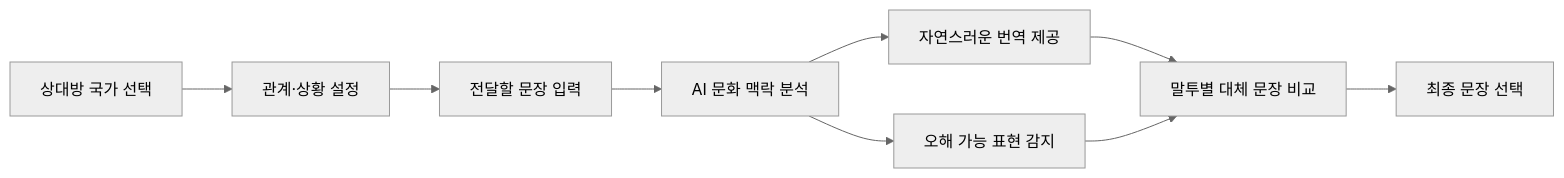
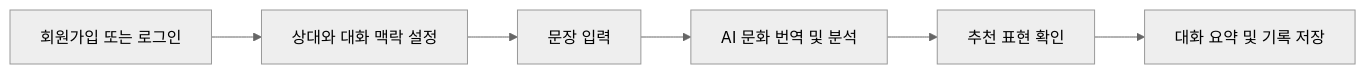
The diagram in README.md (seungjae223/MalGo_Front), drawn with Mermaid (neutral theme) before and after one commit. The commit also changed other lines of this file, not shown here.

````diff
--- a/README.md
+++ b/README.md
@@ -75,11 +49,8 @@
 ```mermaid
 flowchart LR
-    A["상대방 국가 선택"] --> B["관계·상황 설정"]
-    B --> C["전달할 문장 입력"]
-    C --> D["AI 문화 맥락 분석"]
-    D --> E["자연스러운 번역 제공"]
-    D --> F["오해 가능 표현 감지"]
-    E --> G["말투별 대체 문장 비교"]
-    F --> G
-    G --> H["최종 문장 선택"]
+    A[회원가입 또는 로그인] --> B[상대와 대화 맥락 설정]
+    B --> C[문장 입력]
+    C --> D[AI 문화 번역 및 분석]
+    D --> E[추천 표현 확인]
+    E --> F[대화 요약 및 기록 저장]
 ```
````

---*---

**PROBLEM DETAILS**
Go through the material above and copy each line that has the word "README".

**SOLUTION TO THIS TASK**
The diagram in README.md (seungjae223/MalGo_Front), drawn with Mermaid (neutral theme) before and after one commit. The commit also changed other lines of this file, not shown here.
--- a/README.md
+++ b/README.md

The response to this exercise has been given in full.